A few weeks ago, I was contacted by a journalist who had seen that I’d written a book about Nina Simone and wanted to get some thoughts from me about Simone’s October 1969 live recording of ‘Ain’t Got No / I Got Life’, the one that ended up on the 1970 album Black Gold. I sent some thoughts, which were received warmly and which I assumed would be quoted, at least in part, in the published piece. In the end, none of my words were used, so I’m posting them here. In the absence of any explanation, I’m assuming that the piece took a different direction from the original plan, or that there was some kind of editorial intervention. Not wishing to waste the effort, I’ve pasted what I wrote below, along with a playlist.
For me, ‘Ain’t Got No / I Got Life’ is about ownership and possession in two senses: the assertion of bodily presence and identity in the lyrics and Simone’s performance of other people’s material. The first type of ownership is laid out explicitly in the lyrics of the song through the first section detailing what the singer hasn’t got and the second section confidently and hopefully asserting what she has. That Simone conflates what were two songs in the musical Hair into essentially one song is evidence of the second type of ownership: she makes this combination hers. In doing so, she connects the ‘got no / I got’ lyrics to a long tradition of black American vernacular song, a lineage that can be traced back to the classic blues queens of the 1920s (especially Bessie Smith, one of Simone’s great influences) and forward to the body-conscious identity-affirming music of contemporary artists such as Solange Knowles.
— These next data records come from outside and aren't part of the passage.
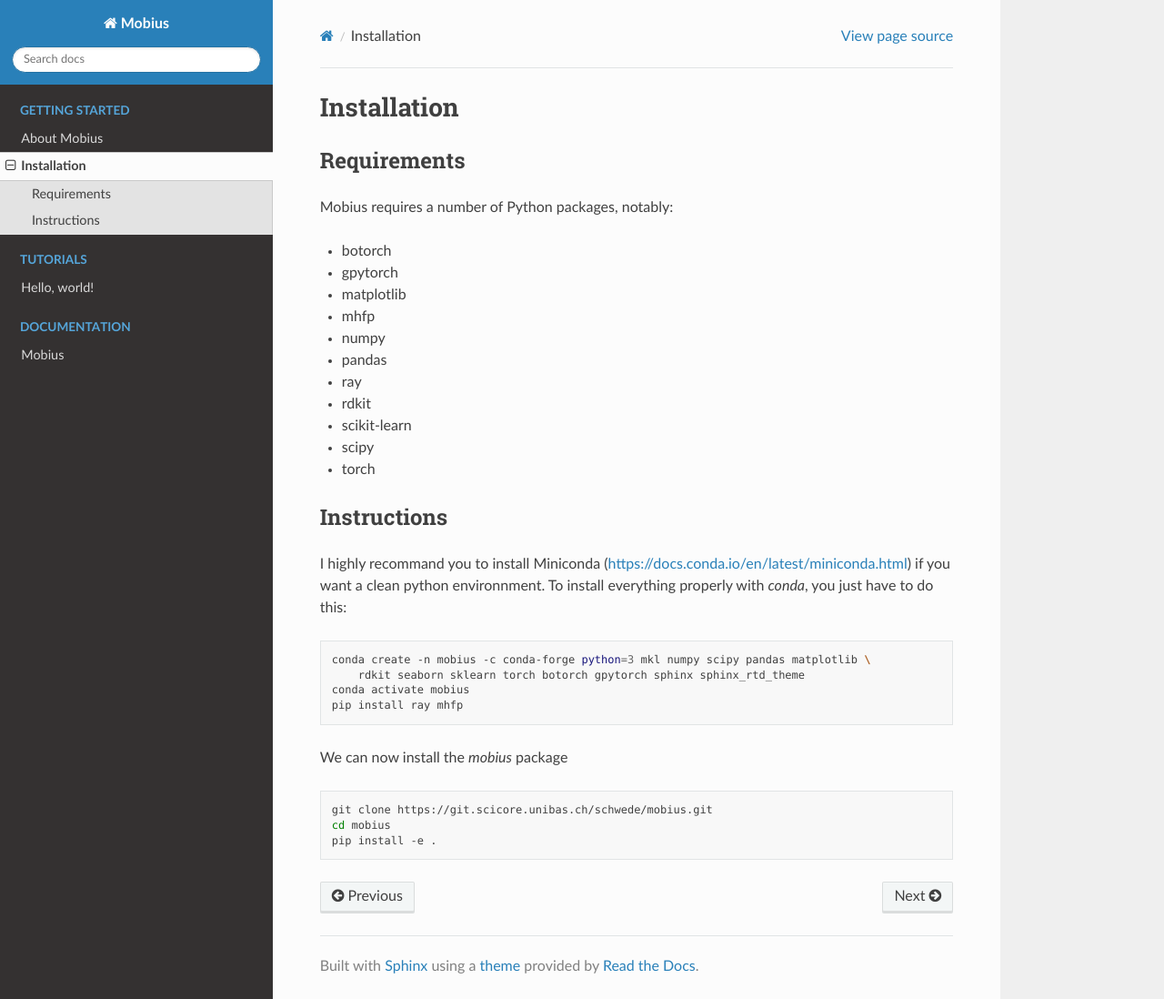
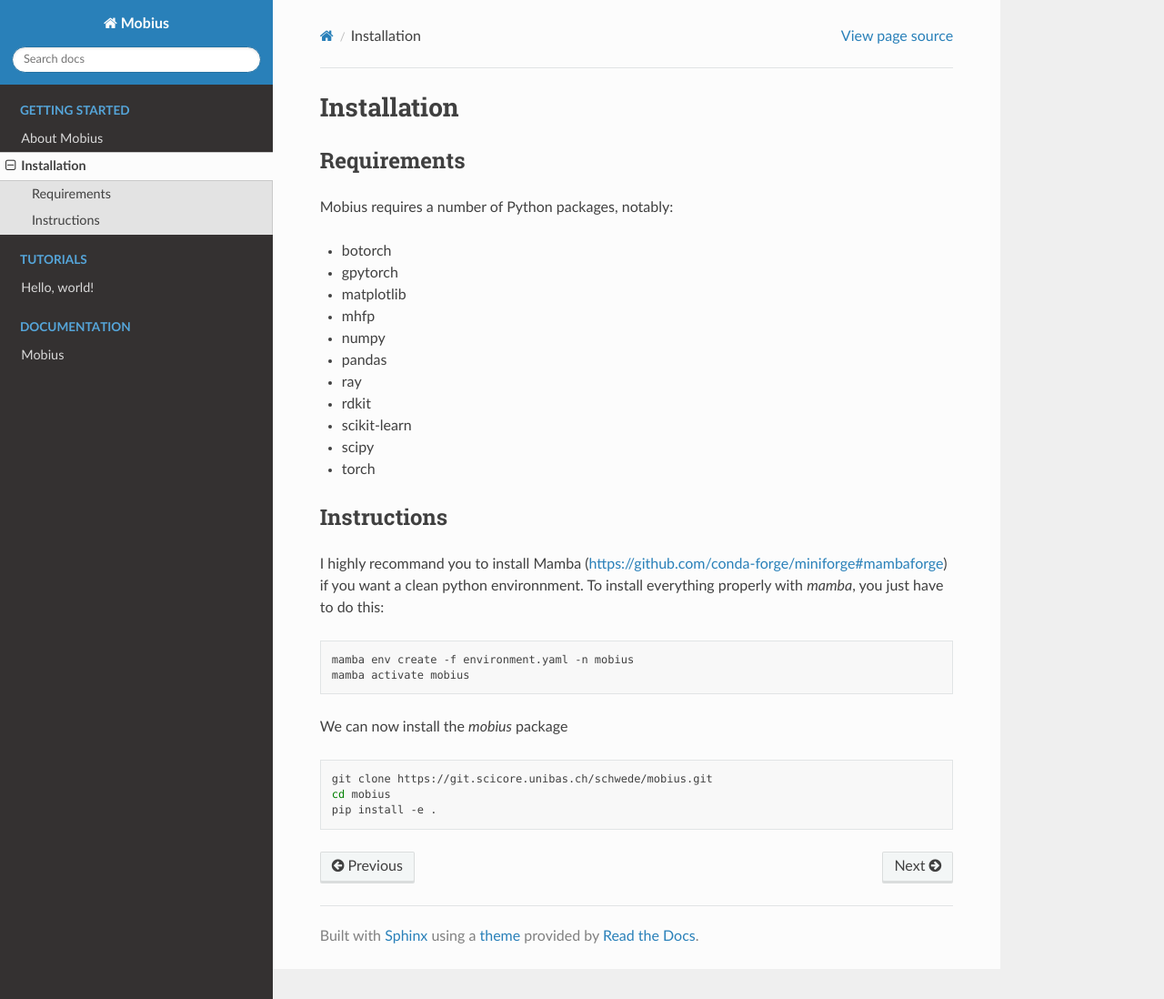
Before and after one commit to jeeberhardt/mobius, a Sphinx documentation site: the page built from docs/source/installation.rst, in a window 1280 px wide and 1098 px high. Shown: the whole window at 91% size. Built offline with Sphinx 7.4.7 and the Read the Docs theme 2.0.0, drawn with Linux system fonts in a browser that asks for light colours.

Commit message:
Updated docs, fixed env, added readthedocs

```diff
--- a/docs/source/installation.rst
+++ b/docs/source/installation.rst
@@ -23,15 +23,13 @@
 Instructions
 ------------
 
-I highly recommand you to install Miniconda (https://docs.conda.io/en/latest/miniconda.html) if you want a
-clean python environnment. To install everything properly with `conda`, you just have to do this:
+I highly recommand you to install Mamba (https://github.com/conda-forge/miniforge#mambaforge) if you want
+a clean python environnment. To install everything properly with `mamba`, you just have to do this:
 
 .. code-block:: bash
 
-    conda create -n mobius -c conda-forge python=3 mkl numpy scipy pandas matplotlib \
-        rdkit seaborn sklearn torch botorch gpytorch sphinx sphinx_rtd_theme
-    conda activate mobius
-    pip install ray mhfp
+    mamba env create -f environment.yaml -n mobius
+    mamba activate mobius
 
 We can now install the `mobius` package
 
--- a/environment.yaml
+++ b/environment.yaml
@@ -8,13 +8,14 @@
   - gpytorch
   - matplotlib
   - numpy
+  - numpydoc
   - pandas
   - pip
   - rdkit
   - seaborn
   - scikit-learn
   - scipy
-  - sphinx
+  - sphinx == 6.2.1
   - sphinx_rtd_theme
   - pytorch
   - pip:
```
Also changed, not shown: .readthedocs.yaml (added).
Bessie Smith, ‘St Louis Blues’ (1929)
Solange, ‘Don’t Touch My Hair’ (2016)
This story can be traced back further, of course, to spirituals and songs of slavery (songs about bodies whose ownership was in contest), but I generally hear Simone’s more physical songs (‘Be My Husband’, ‘Chauffeur’, ‘I Want a Little Sugar in My Bowl’, ‘Four Women’, ‘Backlash Blues’) as being part of a twentieth century tradition inaugurated by Bessie Smith and her contemporaries. Simone would complement the self-objectifying, explicitly physical lyrics of Smith and others with a performance style that emphasised physicality, often jumping up from the piano to dance, sway, clap, click fingers and shout. She would talk about how people in the black churches she attended as a child would get ‘possessed’ and ‘transported’ and this dynamic of being alternately in charge of and out of control of one’s body is manifested throughout Simone’s performing career. In capturing that essential dynamic in her captivating performance of a song written and performed by other people in another cultural context, Simone made ‘Ain’t Got No / I Got Life’ an assertion of her philosophy of life and music.